(Web page revision data)

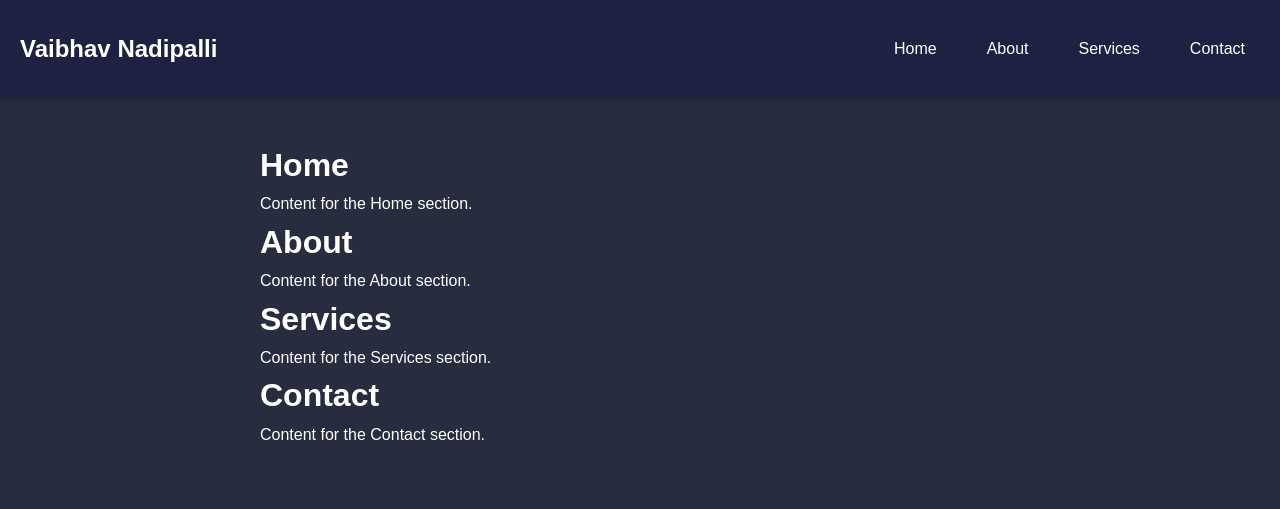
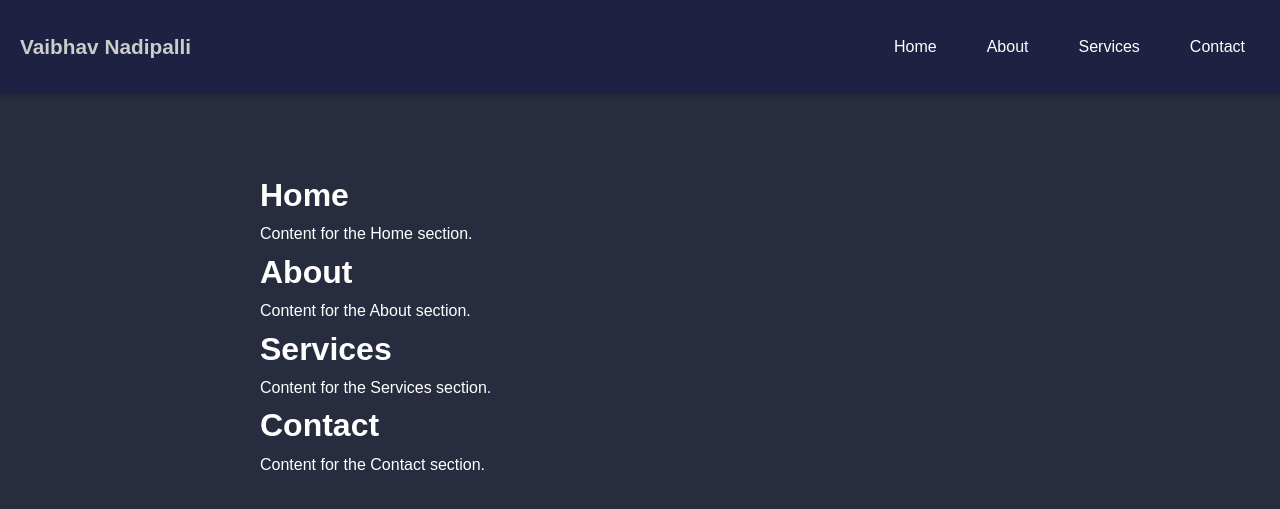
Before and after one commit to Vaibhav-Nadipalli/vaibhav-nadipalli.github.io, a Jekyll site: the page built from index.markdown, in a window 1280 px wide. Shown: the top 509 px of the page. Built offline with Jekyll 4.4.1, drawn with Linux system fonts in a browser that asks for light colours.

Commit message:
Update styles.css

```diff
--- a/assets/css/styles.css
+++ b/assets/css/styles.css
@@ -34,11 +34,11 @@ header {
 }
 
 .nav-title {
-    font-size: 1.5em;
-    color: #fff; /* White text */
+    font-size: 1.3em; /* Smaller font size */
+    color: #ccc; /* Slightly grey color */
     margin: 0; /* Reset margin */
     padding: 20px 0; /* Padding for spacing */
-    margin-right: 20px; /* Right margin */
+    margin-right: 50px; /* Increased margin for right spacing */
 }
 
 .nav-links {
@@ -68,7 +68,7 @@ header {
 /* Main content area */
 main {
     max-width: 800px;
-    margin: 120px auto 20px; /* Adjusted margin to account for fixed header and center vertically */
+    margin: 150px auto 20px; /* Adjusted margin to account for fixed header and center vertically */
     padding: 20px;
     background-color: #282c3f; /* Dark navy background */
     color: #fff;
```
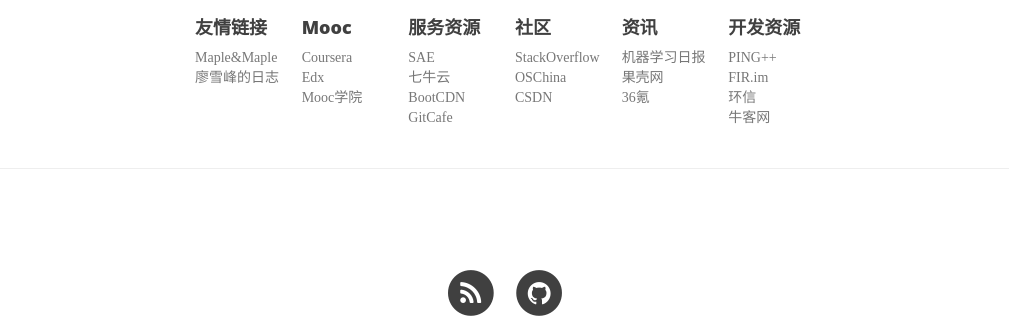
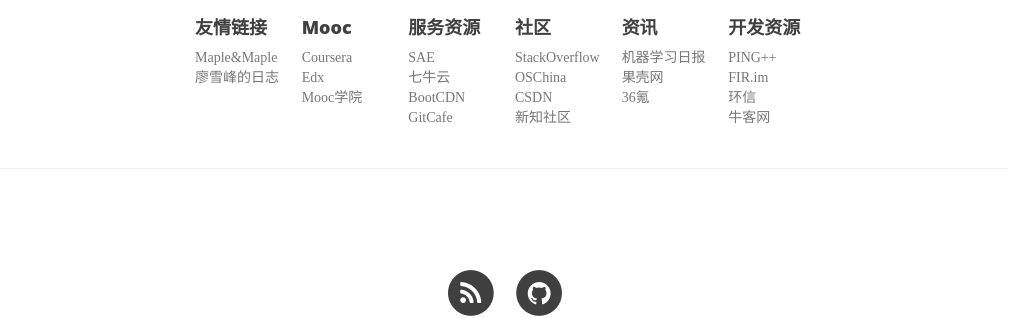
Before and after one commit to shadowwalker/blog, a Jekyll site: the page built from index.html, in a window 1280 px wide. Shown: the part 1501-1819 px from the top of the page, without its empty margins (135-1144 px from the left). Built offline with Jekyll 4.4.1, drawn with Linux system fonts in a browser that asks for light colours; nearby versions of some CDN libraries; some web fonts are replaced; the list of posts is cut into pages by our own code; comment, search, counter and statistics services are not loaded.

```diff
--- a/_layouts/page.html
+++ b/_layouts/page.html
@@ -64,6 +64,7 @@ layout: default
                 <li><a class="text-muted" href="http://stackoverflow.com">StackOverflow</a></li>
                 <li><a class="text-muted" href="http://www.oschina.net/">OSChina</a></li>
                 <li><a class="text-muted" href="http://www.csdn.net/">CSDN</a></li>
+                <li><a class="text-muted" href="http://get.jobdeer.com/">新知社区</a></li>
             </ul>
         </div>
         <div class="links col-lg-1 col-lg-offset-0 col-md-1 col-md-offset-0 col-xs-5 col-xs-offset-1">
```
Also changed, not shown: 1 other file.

**Task goal:**
Only lines with the word "size" count here; copy every one from the records.

**Result:**
-    font-size: 1.5em;
+    font-size: 1.3em; /* Smaller font size */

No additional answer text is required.